Seeing Red

Seeing Red

There is plenty of water on East Lake, home of the Tour Championship. <span class="picturesource">Getty Images</span>

Rees Jones, the golf-course architect, has been seeing all manner of low scoring in recent weeks.

This week, East Lake has been the Red Sea, the scoring has been so low. The scoreboard was all red even before Zach Johnson shot 60. All those sixty-something scores hit home for Jones, who renovated the course years ago. (Some would say he re-designed it.)

“I’m ambivalent about it,” Jones said on Saturday. No architect likes to see his course defenseless. “That’s what players will shoot these days with the length they hit it and U-grooves in their irons. Give them their due. But the course is very soft from all that rain and they cut the rough short. I can watch it and take myself out of it to some degree because I’m not the one who set up the course and I’m not the one who made the weather.”

There are various gods for those jobs.

Last week, Jones was at Cog Hill, and of course the guys — Woods most especially — went crazy low there, too. Jones, the son of Robert Trent Jones, is pretty sure that won’t happen when the FedEx Cup returns there in 2009. That’s because he’s been hired to do a complete renovation at Cog Hill. He’s adding length, adding water, moving greens. By September 2009, 69 will be a good score again, because the course will be harder, and for another reason, too.

In 2009, the PGA Tour, in accordance with USGA rules, will no longer allow U-grooves. The grooves will return to the traditional V-shape. For more than 99 percent of the golfing population the change won’t mean a thing. “But for those guys it will,” Jones said. “They won’t spin it nearly as much out of the rough. Which means they’ll have to hit it in the fairway more. Which means they’ll hit it shorter in order to hit it straighter.”

Jones will make some trips to East Lake next year, to supervise the change of the greens from bent grass to Bermuda, the reverse of the change Augusta National made years ago. “The Bermuda that we’re going to use will be fast and firm in September,” Jones said. “This year, they had to put so much water on them — August was 10 degrees hotter than usual. You can see it in the way Tiger’s putting, how slow and wet the greens are. He’s taking the break out of it and hitting it hard in the back of the hole.”

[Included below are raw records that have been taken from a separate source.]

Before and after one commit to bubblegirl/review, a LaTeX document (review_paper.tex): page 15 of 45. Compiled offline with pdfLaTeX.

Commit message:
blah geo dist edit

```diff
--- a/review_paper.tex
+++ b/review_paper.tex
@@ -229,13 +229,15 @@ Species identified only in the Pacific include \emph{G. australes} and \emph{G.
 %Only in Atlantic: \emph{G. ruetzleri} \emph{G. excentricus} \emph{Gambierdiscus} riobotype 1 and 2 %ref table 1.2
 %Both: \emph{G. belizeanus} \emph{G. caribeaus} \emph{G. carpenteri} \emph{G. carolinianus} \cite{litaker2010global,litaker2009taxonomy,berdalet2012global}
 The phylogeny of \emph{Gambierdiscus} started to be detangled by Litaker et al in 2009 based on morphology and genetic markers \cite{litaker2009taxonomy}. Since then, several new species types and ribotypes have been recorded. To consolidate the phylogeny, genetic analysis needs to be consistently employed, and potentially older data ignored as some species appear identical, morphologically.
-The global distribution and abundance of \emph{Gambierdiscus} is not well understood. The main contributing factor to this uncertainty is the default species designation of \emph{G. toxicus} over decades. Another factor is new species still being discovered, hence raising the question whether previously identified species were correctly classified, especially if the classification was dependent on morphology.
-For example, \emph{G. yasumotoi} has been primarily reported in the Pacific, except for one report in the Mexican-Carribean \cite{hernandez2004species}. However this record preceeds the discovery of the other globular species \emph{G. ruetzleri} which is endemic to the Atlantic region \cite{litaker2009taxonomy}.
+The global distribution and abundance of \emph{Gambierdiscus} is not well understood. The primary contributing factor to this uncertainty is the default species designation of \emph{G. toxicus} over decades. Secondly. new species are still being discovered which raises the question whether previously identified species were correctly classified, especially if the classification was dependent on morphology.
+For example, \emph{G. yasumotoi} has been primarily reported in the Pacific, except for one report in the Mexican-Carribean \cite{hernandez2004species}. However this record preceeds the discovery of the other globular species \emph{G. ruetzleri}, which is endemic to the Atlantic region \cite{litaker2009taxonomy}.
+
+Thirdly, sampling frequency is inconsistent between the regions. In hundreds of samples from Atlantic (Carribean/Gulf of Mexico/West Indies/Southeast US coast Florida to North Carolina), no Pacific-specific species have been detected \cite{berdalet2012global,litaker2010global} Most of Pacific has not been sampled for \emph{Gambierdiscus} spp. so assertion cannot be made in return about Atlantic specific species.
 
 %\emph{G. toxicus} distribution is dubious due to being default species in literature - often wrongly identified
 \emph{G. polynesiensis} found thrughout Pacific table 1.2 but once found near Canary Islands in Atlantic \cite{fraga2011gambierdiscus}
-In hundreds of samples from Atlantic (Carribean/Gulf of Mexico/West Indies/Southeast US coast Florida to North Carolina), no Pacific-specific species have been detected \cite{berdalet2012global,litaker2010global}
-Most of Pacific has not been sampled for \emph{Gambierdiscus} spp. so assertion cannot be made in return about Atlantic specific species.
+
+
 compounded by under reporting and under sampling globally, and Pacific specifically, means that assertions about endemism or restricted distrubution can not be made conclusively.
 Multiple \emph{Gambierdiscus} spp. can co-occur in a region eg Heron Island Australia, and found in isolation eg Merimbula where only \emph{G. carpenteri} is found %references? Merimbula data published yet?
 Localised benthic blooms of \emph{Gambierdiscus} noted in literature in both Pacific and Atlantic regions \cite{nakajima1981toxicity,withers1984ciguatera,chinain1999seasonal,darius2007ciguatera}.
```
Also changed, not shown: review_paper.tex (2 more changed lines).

Jones was also at the second FedEx Cup event, in Boston. “They were going low there, too,” he said. “Even I was going low. I played in the pro-am with Jerry Kelly and made three net eagles.”

They finished third. Six under on three holes doesn’t go as far as it used to.

Don’t feel too sorry for Rees Jones. For one thing, the man’s on his game. Next year, the U.S. Open is at Torrey Pines, on a course he renovated. The PGA is at Oakland Hills, ditto. The third stop of the FedEx Cup will be at Bellerive, another course he reworked. The Houston Open, at Redstone, is on a course he designed with David Toms. The Presidents Cup later this month, at Royal Montreal, is on another course he renovated. And he won an elite amateur event, the Maidstone Bowl, this summer. His partner was Vinny Giles, a former U.S. Amateur winner.

“It helps to have a partner who can play,” Jones said.

These days, it seems, everybody can play. But they still give out the prizes — whether it’s big checks or fancy bowls — to the players who shoot the lowest scores. Bobby Jones shot low scores in amateur club events at East Lake nearly a century ago, and Tiger Woods did it this weekend in an event with a massive purse. In the intervening years, in a manner of speaking, nothing’s changed. Lowest score wins. Rees Jones knows that as well as anybody. Twenty-something under par, but he doesn’t take it personally.

Unless they do it next year at the U.S. Open.